My services include development and content editing, formatting for, and uploading to Amazon's CreateSpace and KDP Direct, and other online self-publishing platforms, plus cover creation, I've also recently been asked to write someone's memoirs, and I've added that. I also build websites or help create and format blogs.

Here is my address:

Friday, March 27, 2015

Love and Marriage from Kid's Perspective

I got such a laugh out of this I just had to post it on my blog. These kids know all about love and marriage...

You got to find somebody who likes the same stuff. Like, if you like sports, she should like it that you like sports, and she should keep the chips and dip coming.
-- Alan, age 10

-No person really decides before they grow up who they're going to marry. God decides it all way before, and you get to find out later who you're stuck with.
-- Kristen, age 10

Twenty-three is the best age because you know the person FOREVER by then..
-- Camille, age 10

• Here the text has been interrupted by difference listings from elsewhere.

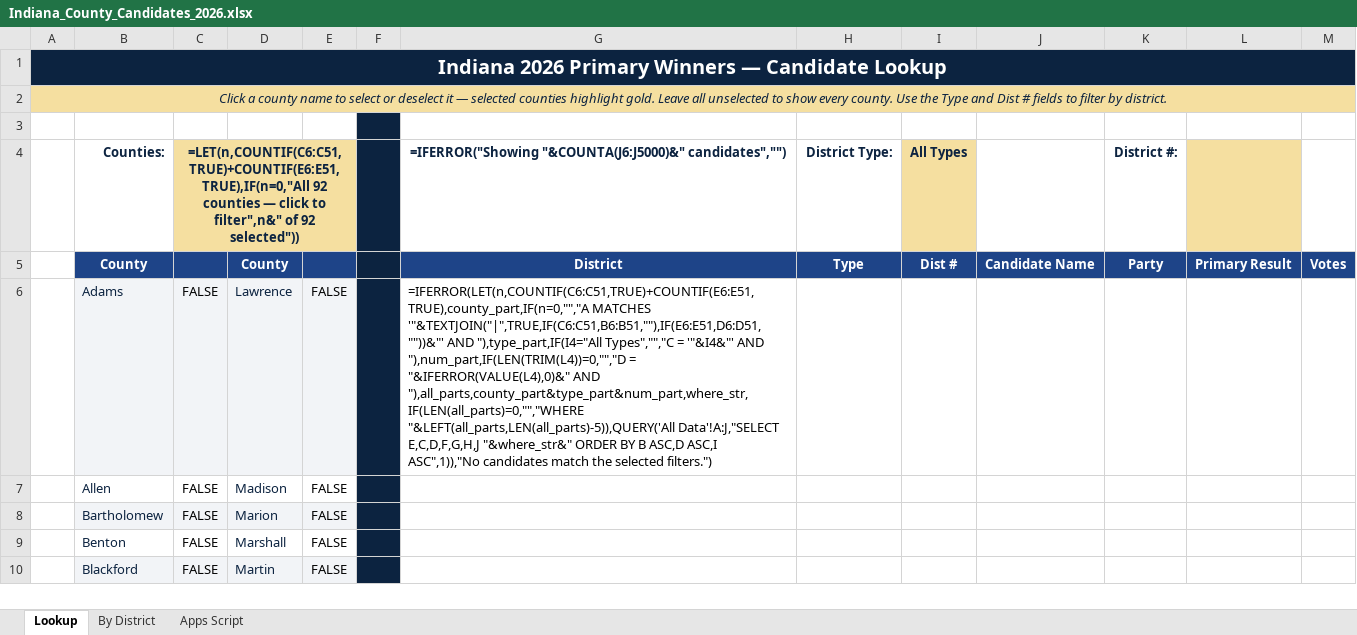
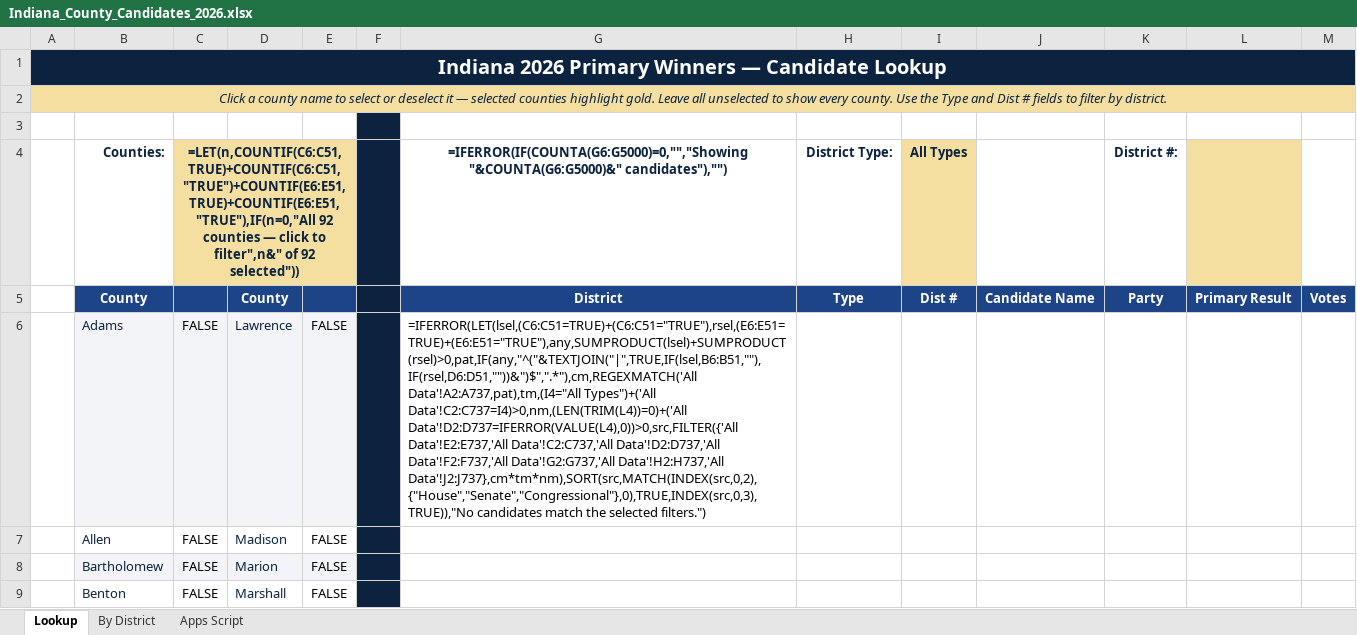
Before and after one commit to dcoll12/indianastats, an Excel workbook: Indiana_County_Candidates_2026.xlsx, sheet Lookup, drawn as a sheet; only a part is shown; the shorter side is filled out with more unchanged rows; values as stored, in another font and other column widths than the file's, no borders; formulas without a stored value are shown as written; conditional formats not drawn; the diff names each change by its address in the sheet, - before the commit and + after, or states it on an @@ line.

```diff
--- a/Indiana_County_Candidates_2026.xlsx (sheet Lookup)
+++ b/Indiana_County_Candidates_2026.xlsx (sheet Lookup)
-C4: =LET(n,COUNTIF(C6:C51,TRUE)+COUNTIF(E6:E51,TRUE),IF(n=0,"All 92 counties…
+C4: =LET(n,COUNTIF(C6:C51,TRUE)+COUNTIF(C6:C51,"TRUE")+COUNTIF(E6:E51,TRUE)+COUNTIF(E6:E51,"TRUE"),IF(n=0,"All 92 counties…
-G4: =IFERROR("Showing "&COUNTA(J6:J5000)&" candidates","")
+G4: =IFERROR(IF(COUNTA(G6:G5000)=0,"","Showing "&COUNTA(G6:G5000)&" candidates"),"")
-G6: =IFERROR(LET(n,COUNTIF(C6:C51,TRUE)+COUNTIF(E6:E51,TRUE),county_part,IF(n=0,"","A MATCHES '"&TEXTJOIN("|",TRUE,IF(C6:C51,B6:B51,""),IF(E6:E51,D6:D51,""))&"' AND "),type_part,IF(I4="All Types","","C = '"&I4&"' AND "),num_part,IF(LEN(TRIM(L4))=0,"","D = "&IFERROR(VALUE(L4),0)&" AND "),all_parts,county_part&type_part&num_part,where_str,IF(LEN(all_parts)=0,"","WHERE "&LEFT(all_parts,LEN(all_parts)-5)),QUERY('All Data'!A:J,"SELECT E,C,D,F,G,H,J "&where_str&" ORDER BY B ASC,D ASC,I ASC",1)),"No candidates match…
+G6: =IFERROR(LET(lsel,(C6:C51=TRUE)+(C6:C51="TRUE"),rsel,(E6:E51=TRUE)+(E6:E51="TRUE"),any,SUMPRODUCT(lsel)+SUMPRODUCT(rsel)>0,pat,IF(any,"^("&TEXTJOIN("|",TRUE,IF(lsel,B6:B51,""),IF(rsel,D6:D51,""))&")$",".*"),cm,REGEXMATCH('All Data'!A2:A737,pat),tm,(I4="All Types")+('All Data'!C2:C737=I4)>0,nm,(LEN(TRIM(L4))=0)+('All Data'!D2:D737=IFERROR(VALUE(L4),0))>0,src,FILTER({'All Data'!E2:E737,'All Data'!C2:C737,'All Data'!D2:D737,'All Data'!F2:F737,'All Data'!G2:G737,'All Data'!H2:H737,'All Data'!J2:J737},cm*tm*nm),SORT(src,MATCH(INDEX(src,0,2),{"House","Senate","Congressional"},0),TRUE,INDEX(src,0,3),TRUE)),"No candidates match…
```
Also changed, not shown: sheet Apps Script, 1 other file.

You might have to guess, based on whether they seem to be yelling at the same kids. 
-- Derrick, age 8 

Both don't want any more kids. 
-- Lori, age 8 

-Dates are for having fun, and people should use them to get to know each other. Even boys have something to say if you listen long enough.
-- Lynnette, age 8 (Isn't she a treasure?) 

-On the first date, they just tell each other lies and that usually gets them interested enough to go for a second date.
-- Martin, age 10 

-When they're rich. 
-- Pam, age 7 (Love her)

-The law says you have to be eighteen, so I wouldn't want to mess with that.
-- Curt, age 7

-The rule goes like this: If you kiss someone, then you should marry them and have kids with them. It's the right thing to do.
-- Howard, age 8

It's better for girls to be single but not for boys. Boys need someone to clean up after them.
-- Anita, age 9 (bless you child)

There sure would be a lot of kids to explain, wouldn't there?
-- Kelvin, age 8

And the #1 Favorite is....... 

Tell your wife that she looks pretty, even if she looks like a dump truck.
-- Joe, age 10